I do not know about the emperor’s new clothes, but I feel I am living in an Alice in Wonderland world. I am learning more and more about Brexit every day. I have learned that we can be out of the EU but in the single market; that we can be out of the EU but in the customs union; that we can be in the EU and have a blue passport made by a British company; that we can be out of the EU and have a blue passport made by a French company; that the Windrush scandal is the Europeans’ fault because they are in favour of people presenting papers, and that Brexiteers are very pro-immigration; that there will no longer be a bonfire of EU regulations—but it’s all right because we are going to adopt them all; that we are not trading enough with the EU so we are going to make it more difficult to trade with the EU; and that the Good Friday agreement is a waste of time and we are to have a hard border with Northern Ireland because of Brexit; and I have heard that anything I do to contradict anyone who supports Brexit is undermining the will of the people, even though during the referendum, as far as I am aware, there was a clear question—“Do you want to leave the EU?”—but no clear proposition about what that meant, which has left it to Parliament to decide what leaving means, or at least to guide and engage with the Government.

 

George Freeman (Mid Norfolk) (Con)

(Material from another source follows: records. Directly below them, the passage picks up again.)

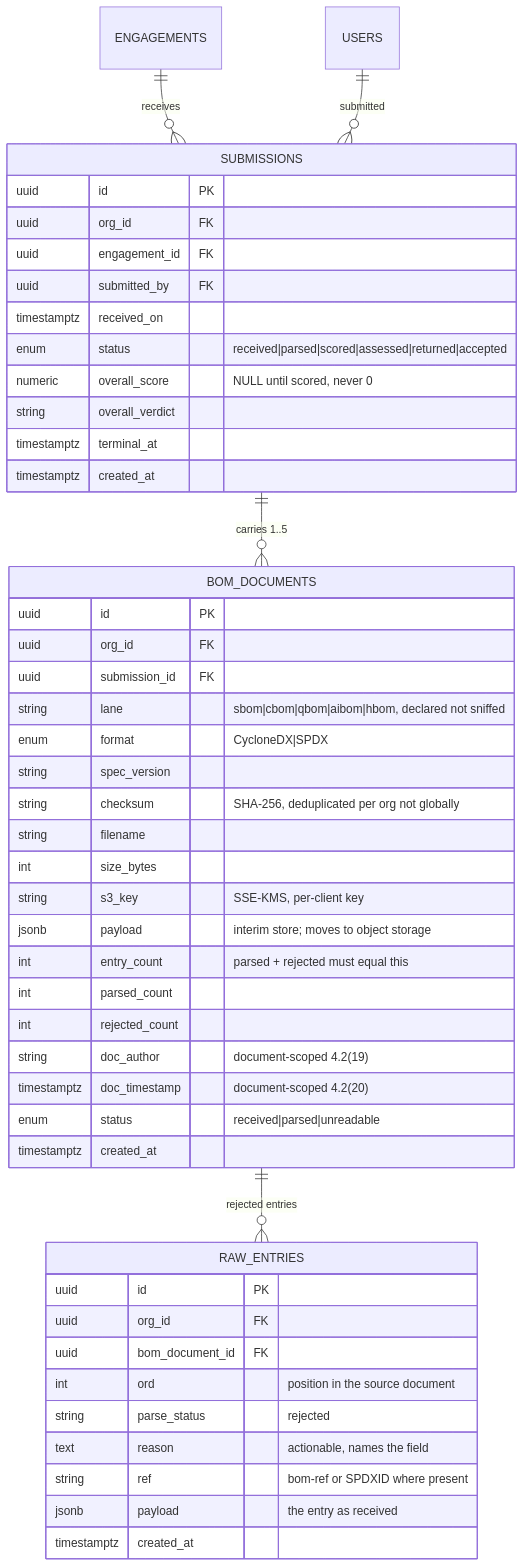
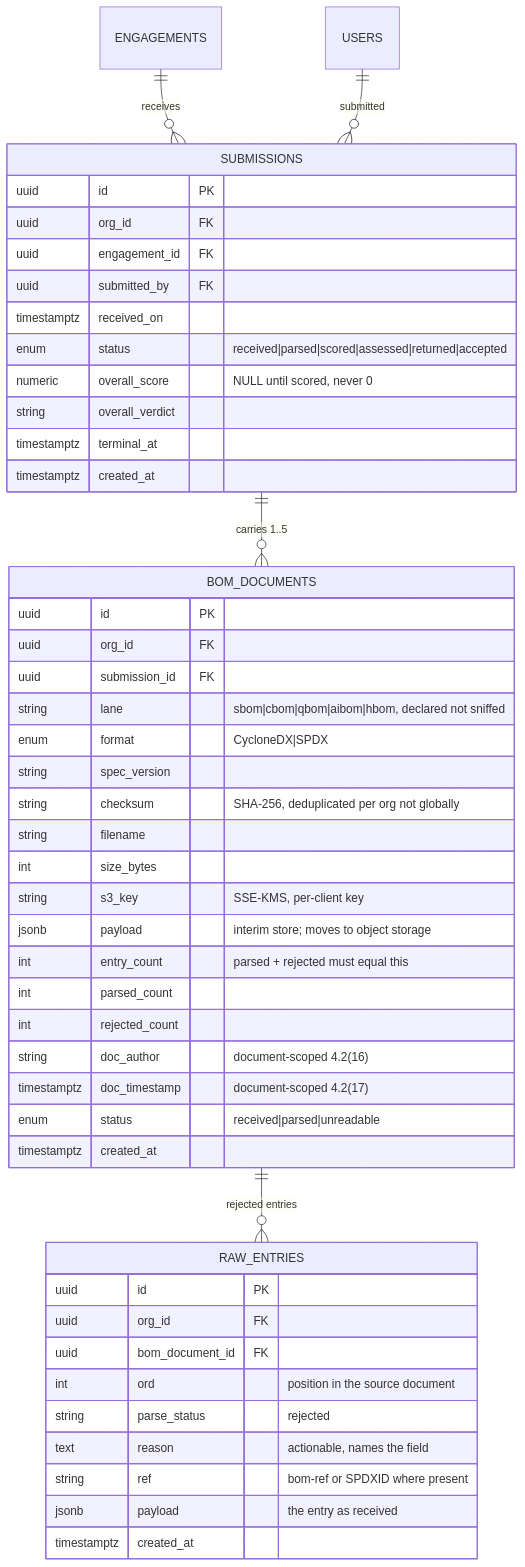
One commit to shubhamjha16/BOM_Automation changed the second of 8 diagrams in docs/DATA_MODEL.md. Above: the diagram before and after it, drawn with Mermaid. The commit also changed 15 other files, not shown here.

````diff
--- a/docs/DATA_MODEL.md
+++ b/docs/DATA_MODEL.md
@@ -109,53 +109,53 @@
 ```mermaid
 erDiagram
     ENGAGEMENTS ||--o{ SUBMISSIONS : "receives"
     USERS ||--o{ SUBMISSIONS : "submitted"
     SUBMISSIONS ||--o{ BOM_DOCUMENTS : "carries 1..5"
     BOM_DOCUMENTS ||--o{ RAW_ENTRIES : "rejected entries"
 
     SUBMISSIONS {
         uuid id PK
         uuid org_id FK
         uuid engagement_id FK
         uuid submitted_by FK
         timestamptz received_on
         enum status "received|parsed|scored|assessed|returned|accepted"
         numeric overall_score "NULL until scored, never 0"
         string overall_verdict
         timestamptz terminal_at
         timestamptz created_at
     }
 
     BOM_DOCUMENTS {
         uuid id PK
         uuid org_id FK
         uuid submission_id FK
         string lane "sbom|cbom|qbom|aibom|hbom, declared not sniffed"
         enum format "CycloneDX|SPDX"
         string spec_version
         string checksum "SHA-256, deduplicated per org not globally"
         string filename
         int size_bytes
         string s3_key "SSE-KMS, per-client key"
         jsonb payload "interim store; moves to object storage"
         int entry_count "parsed + rejected must equal this"
         int parsed_count
         int rejected_count
-        string doc_author "document-scoped 4.2(19)"
-        timestamptz doc_timestamp "document-scoped 4.2(20)"
+        string doc_author "document-scoped 4.2(16)"
+        timestamptz doc_timestamp "document-scoped 4.2(17)"
         enum status "received|parsed|unreadable"
         timestamptz created_at
     }
 
     RAW_ENTRIES {
         uuid id PK
         uuid org_id FK
         uuid bom_document_id FK
         int ord "position in the source document"
         string parse_status "rejected"
         text reason "actionable, names the field"
         string ref "bom-ref or SPDXID where present"
         jsonb payload "the entry as received"
         timestamptz created_at
     }
 ```
````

In Mid Norfolk, where my constituents voted to leave, the majority opinion on the doorstep was: “Mr Freeman, I wanted to be in the single market, not in a political union. It was Mrs Thatcher who took us into the single market. I want to be in the single market, not in the political union.” Does my right hon. Friend agree with my constituents?

 

Mr Vaizey

That is absolutely right. My right hon. Friend the Member for West Dorset (Sir Oliver Letwin), in his excellent memoirs, says he parted company with the Brexiteers, having been a Eurosceptic, because he supported a free trade arrangement with the EU but did not want to leave the EU in order to cause damage to our economy—I have not put that very well, but the key point is that, if we are to leave the EU, which we are, and we are a free and sovereign nation, we can then make decisions in the interests of our economy; and if it is in the interests of our economy to be a member of a customs union, it should be possible for Parliament to debate that and make that decision without being accused ​of betraying the will of the British people. The people who are passionate about Brexit have tipped over into an ideological fervour where anything that involves Europe in any shape or form is wrong.

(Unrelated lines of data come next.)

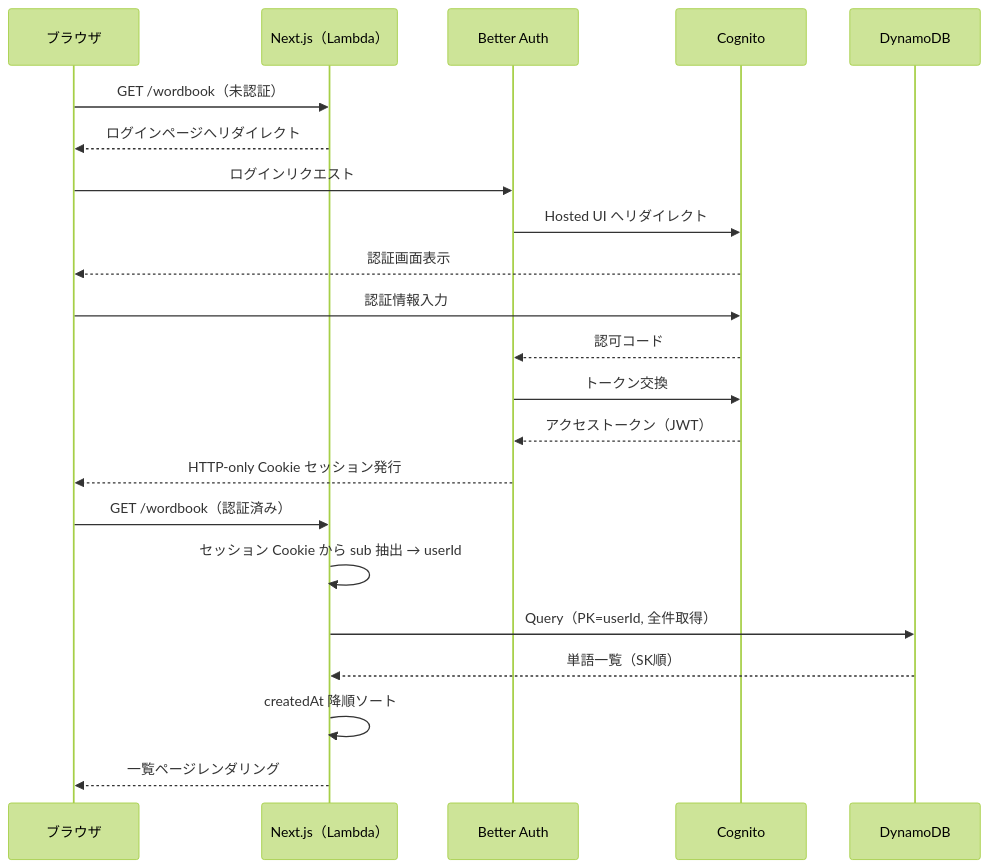
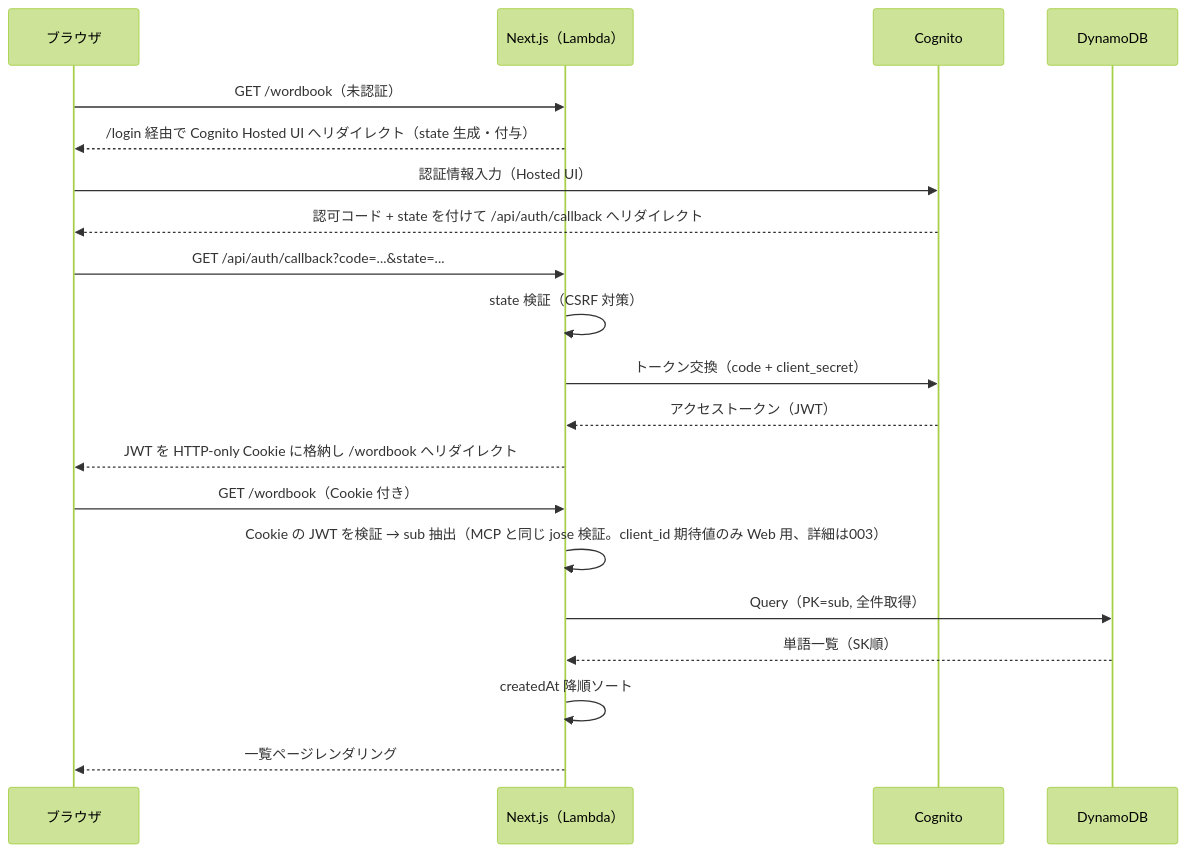
One commit to ANTON072/AI-Wordbook changed the fifth of 5 diagrams in docs/002_functional-design.md. Above: the diagram before and after it, drawn with Mermaid (forest theme). The commit also changed other lines of this file and 8 other files, not shown here.

````diff
--- a/docs/002_functional-design.md
+++ b/docs/002_functional-design.md
@@ -177,25 +177,23 @@
 ```mermaid
 sequenceDiagram
   participant BR as ブラウザ
   participant NEXT as Next.js（Lambda）
-  participant BAUTH as Better Auth
   participant COG as Cognito
   participant DDB as DynamoDB
 
   BR->>NEXT: GET /wordbook（未認証）
-  NEXT-->>BR: ログインページへリダイレクト
-  BR->>BAUTH: ログインリクエスト
-  BAUTH->>COG: Hosted UI へリダイレクト
-  COG-->>BR: 認証画面表示
-  BR->>COG: 認証情報入力
-  COG-->>BAUTH: 認可コード
-  BAUTH->>COG: トークン交換
-  COG-->>BAUTH: アクセストークン（JWT）
-  BAUTH-->>BR: HTTP-only Cookie セッション発行
-  BR->>NEXT: GET /wordbook（認証済み）
-  NEXT->>NEXT: セッション Cookie から sub 抽出 → userId
-  NEXT->>DDB: Query（PK=userId, 全件取得）
+  NEXT-->>BR: /login 経由で Cognito Hosted UI へリダイレクト（state 生成・付与）
+  BR->>COG: 認証情報入力（Hosted UI）
+  COG-->>BR: 認可コード + state を付けて /api/auth/callback へリダイレクト
+  BR->>NEXT: GET /api/auth/callback?code=...&state=...
+  NEXT->>NEXT: state 検証（CSRF 対策）
+  NEXT->>COG: トークン交換（code + client_secret）
+  COG-->>NEXT: アクセストークン（JWT）
+  NEXT-->>BR: JWT を HTTP-only Cookie に格納し /wordbook へリダイレクト
+  BR->>NEXT: GET /wordbook（Cookie 付き）
+  NEXT->>NEXT: Cookie の JWT を検証 → sub 抽出（MCP と同じ jose 検証。client_id 期待値のみ Web 用、詳細は003）
+  NEXT->>DDB: Query（PK=sub, 全件取得）
   DDB-->>NEXT: 単語一覧（SK順）
   NEXT->>NEXT: createdAt 降順ソート
   NEXT-->>BR: 一覧ページレンダリング
 ```
````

I have come here to ask un-shelled Mel some questions to educate myself, because I want to make the decision that is best for my country. I am one of the Prime Minister’s trade envoys to Vietnam, so I know a tiny bit about trade. If it is best to leave the customs union and make up for the economic impact of doing so by means of free trade deals, can my right hon. Friend the Financial Secretary to the Treasury tell me when we are planning to sign these new trade deals, who we are planning to sign them with, what their value to our economy will be and what the related issues will be? For example, I have read in the newspapers that one aspect of trade deals with countries such as India and Australia—they are both countries that I love—will be more relaxed immigration and visa rules. I do not have a particular problem with that, but is my right hon. Friend aware of that issue, and how does he think it will go down with the public?

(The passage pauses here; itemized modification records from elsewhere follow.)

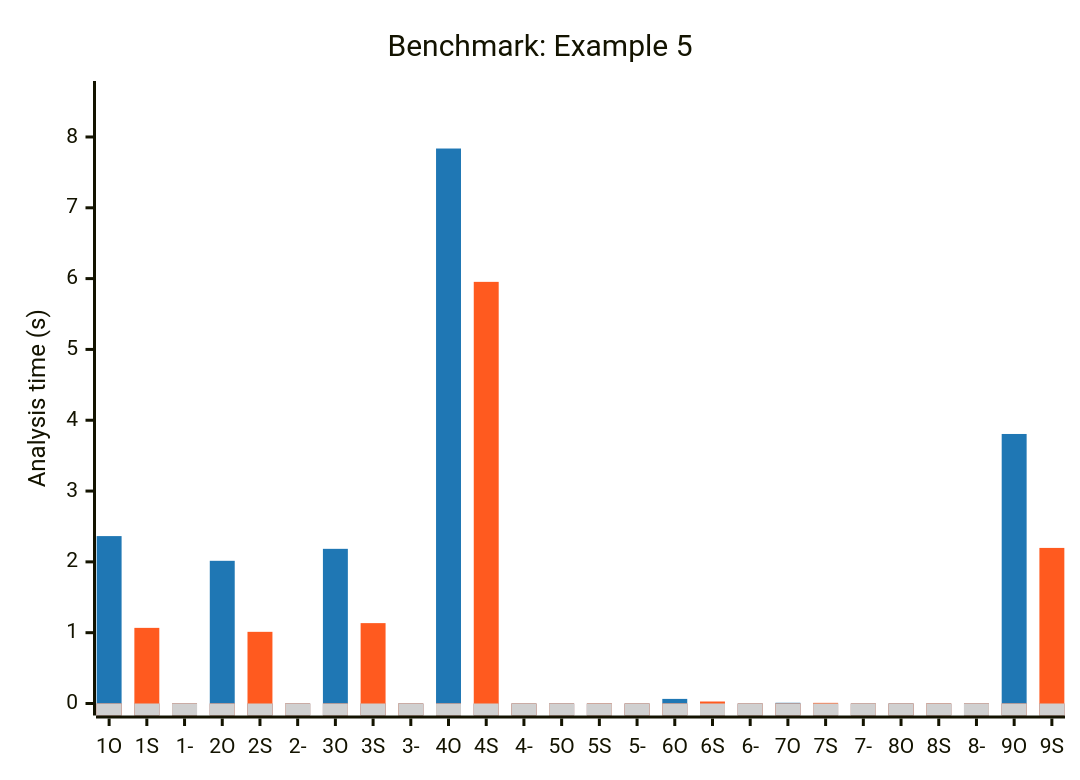
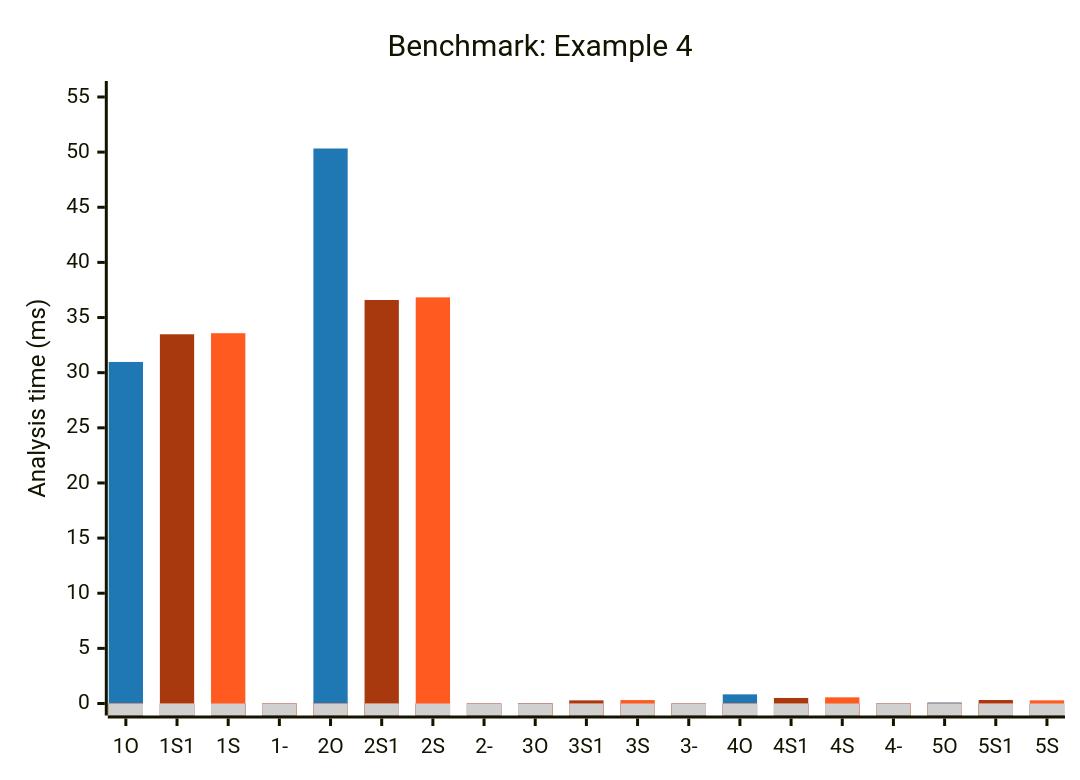
Before and after one commit to NathanaelRea/Strut: the seventh of 9 diagrams in docs/benchmark-opensees-examples.md, drawn with Mermaid. The commit also changed other lines of this file and 66 other files, not shown here.

````diff
--- a/docs/benchmark-opensees-examples.md
+++ b/docs/benchmark-opensees-examples.md
@@ -106,15 +174,16 @@
 ```mermaid
 ---
 config:
   themeVariables:
     xyChart:
-      plotColorPalette: '#1f77b4, #FF5A1F, #d0d0d0'
+      plotColorPalette: '#1f77b4, #a8390f, #FF5A1F, #d0d0d0'
 ---
 xychart-beta
-    title "Benchmark: Example 5"
-    x-axis ["1O", "1S", "1-", "2O", "2S", "2-", "3O", "3S", "3-", "4O", "4S", "4-", "5O", "5S", "5-", "6O", "6S", "6-", "7O", "7S", "7-", "8O", "8S", "8-", "9O", "9S"]
-    y-axis "Analysis time (s)" 0 --> 8.621
-    bar "OS" [2.364, 0.0, 0.0, 2.015, 0.0, 0.0, 2.184, 0.0, 0.0, 7.837, 0.0, 0.0, 0.001, 0.0, 0.0, 0.065, 0.0, 0.0, 0.010, 0.0, 0.0, 0.001, 0.0, 0.0, 3.806, 0.0]
-    bar "STR" [0.0, 1.068, 0.0, 0.0, 1.012, 0.0, 0.0, 1.135, 0.0, 0.0, 5.954, 0.0, 0.0, 0.001, 0.0, 0.0, 0.028, 0.0, 0.0, 0.009, 0.0, 0.0, 0.001, 0.0, 0.0, 2.197]
-    bar "mask" [0.0, 0.0, 0.0, 0.0, 0.0, 0.0, 0.0, 0.0, 0.0, 0.0, 0.0, 0.0, 0.0, 0.0, 0.0, 0.0, 0.0, 0.0, 0.0, 0.0, 0.0, 0.0, 0.0, 0.0, 0.0, 0.0]
+    title "Benchmark: Example 4"
+    x-axis ["1O", "1S1", "1S", "1-", "2O", "2S1", "2S", "2-", "3O", "3S1", "3S", "3-", "4O", "4S1", "4S", "4-", "5O", "5S1", "5S"]
+    y-axis "Analysis time (ms)" 0 --> 55.361
+    bar "OS" [30.972, 0.0, 0.0, 0.0, 50.328, 0.0, 0.0, 0.0, 0.045, 0.0, 0.0, 0.0, 0.829, 0.0, 0.0, 0.0, 0.090, 0.0, 0.0]
+    bar "STR1" [0.0, 33.481, 0.0, 0.0, 0.0, 36.591, 0.0, 0.0, 0.0, 0.284, 0.0, 0.0, 0.0, 0.501, 0.0, 0.0, 0.0, 0.315, 0.0]
+    bar "STR" [0.0, 0.0, 33.579, 0.0, 0.0, 0.0, 36.829, 0.0, 0.0, 0.0, 0.311, 0.0, 0.0, 0.0, 0.559, 0.0, 0.0, 0.0, 0.288]
+    bar "mask" [0.0, 0.0, 0.0, 0.0, 0.0, 0.0, 0.0, 0.0, 0.0, 0.0, 0.0, 0.0, 0.0, 0.0, 0.0, 0.0, 0.0, 0.0, 0.0]
 ```
````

When it comes to regulatory standards, I agree with my right hon. and learned Friend the Member for Rushcliffe (Mr Clarke), although I do not have a problem with food standards in America or Australia; we do not see a lot of Australians or Americans dropping down with food poisoning. Given that food standards in those countries are different from ours, are the Government content to sign up to them? Let us face it; one of the reasons we have tariffs is that there is an element of protectionism in every economy. What will be the reaction of sectors of our economy, such as agriculture, when we sign these trade deals?

I would like to know the Government’s view on the cost of leaving the customs union, and the impact of doing so on sectors that are important to our economy, such as cars, agriculture, pharmaceuticals and chemicals. The hon. Member for Leeds West (Rachel Reeves)—the excellent Chair of the Business, Energy and Industrial Strategy Committee—has done a lot of this work for the Government. Perhaps the Minister could help me, as a bear of little brain, with something else. As far as I am aware, staying in the customs union will allow us to export goods to the European Union without tariffs, but it should leave us free to negotiate free trade deals outside of those goods. It should, indeed—this is particularly important given that services now account for 80% of our economy—allow global Britain to negotiate service agreements with the US, as my right hon. and learned Friend the Member for Rushcliffe pointed out.

The Minister could perhaps help to explain the paradox of how Germany, which is a member of the customs union, has managed to increase its exports to China so significantly while it has been anchored and shackled to this protectionist racket. Why is Germany exporting five times as much to China as Britain is doing? Is it simply that Germany makes a hell of a lot of effort to export goods? If we made a hell of a lot effort while we were still in the customs union, perhaps we could continue to increase our exports to China.